Sept 22, 2023
Perspective by Luke Hilgemann
As Wisconsin considers adopting ranked choice voting (RCV), it is crucial to examine the potential pitfalls of this system. While proponents argue that RCV promotes diversity and eliminates the “waste” of votes on third-party candidates, the experiences of Alaska, San Francisco, and Oakland suggest otherwise. Instead, RCV has eroded voter confidence, skewed election results, and pushed the political landscape further towards liberal progressivism, undermining the principles of freedom and democracy.
In Alaska, the introduction of RCV in 2020 has led to widespread confusion and disillusionment among voters. The complexity of the system, which requires voters to rank candidates in order of preference, has proven to be a significant barrier to participation. Many Alaskans have expressed frustration at the lack of clarity in the voting process, leading to a decline in voter confidence. This is not the hallmark of a robust democratic system, which should strive for simplicity and accessibility to ensure every citizen can participate fully and confidently.
San Francisco’s experience with RCV has been similarly problematic. Since its implementation in 2004, RCV has consistently produced results that do not reflect the will of the majority. In several instances, candidates who did not receive the most first-choice votes ended up winning elections, leading to questions about the legitimacy of the outcomes. This has not only eroded voter confidence but also pushed the city’s politics further towards the left, as RCV tends to favor candidates with more extreme positions.
Oakland’s experience with RCV has been no different. The 2010 mayoral election saw Jean Quan win despite receiving fewer first-choice votes than her opponent, Don Perata. This result, a product of RCV’s redistribution of votes, left many voters feeling disenfranchised and questioning the fairness of the system. Moreover, the election’s outcome has contributed to a shift towards liberal progressivism in Oakland’s political landscape, marginalizing moderate voices.
The experiences of Alaska, San Francisco, and Oakland serve as cautionary tales for Wisconsin. RCV, while seemingly democratic in theory, has proven to be confusing, divisive, and conducive to political extremism in practice. It undermines the principle of majority rule, a cornerstone of our democratic system, and pushes politics towards the fringes, away from the moderate center where most Americans find themselves.
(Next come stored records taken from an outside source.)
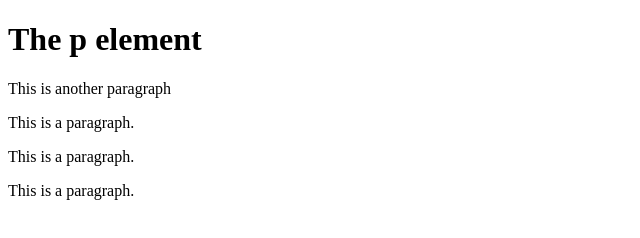
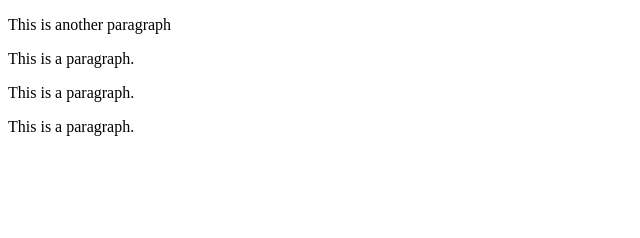
Before and after one commit to keshabDora/learning-git, a plain HTML site: page index.html in a window 1280 px wide. Shown: the whole page, without its empty margins (0-640 px from the left). Drawn offline with Linux system fonts and the light colour scheme.

Commit message:
Update index.html

```diff
--- a/index.html
+++ b/index.html
@@ -2,10 +2,7 @@
 <html>
 <body>
 
-<h1>The p element</h1>
-
 <p> This is another paragraph </p>
-
 <p>This is a paragraph.</p>
 <p>This is a paragraph.</p>
 <p>This is a paragraph.</p>
```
Wisconsin should think twice before adopting a system that has eroded voter confidence and skewed political landscapes elsewhere. Instead, we should strive to uphold the principles of freedom and democracy that our nation was built upon, ensuring that every vote counts and that the will of the majority prevails.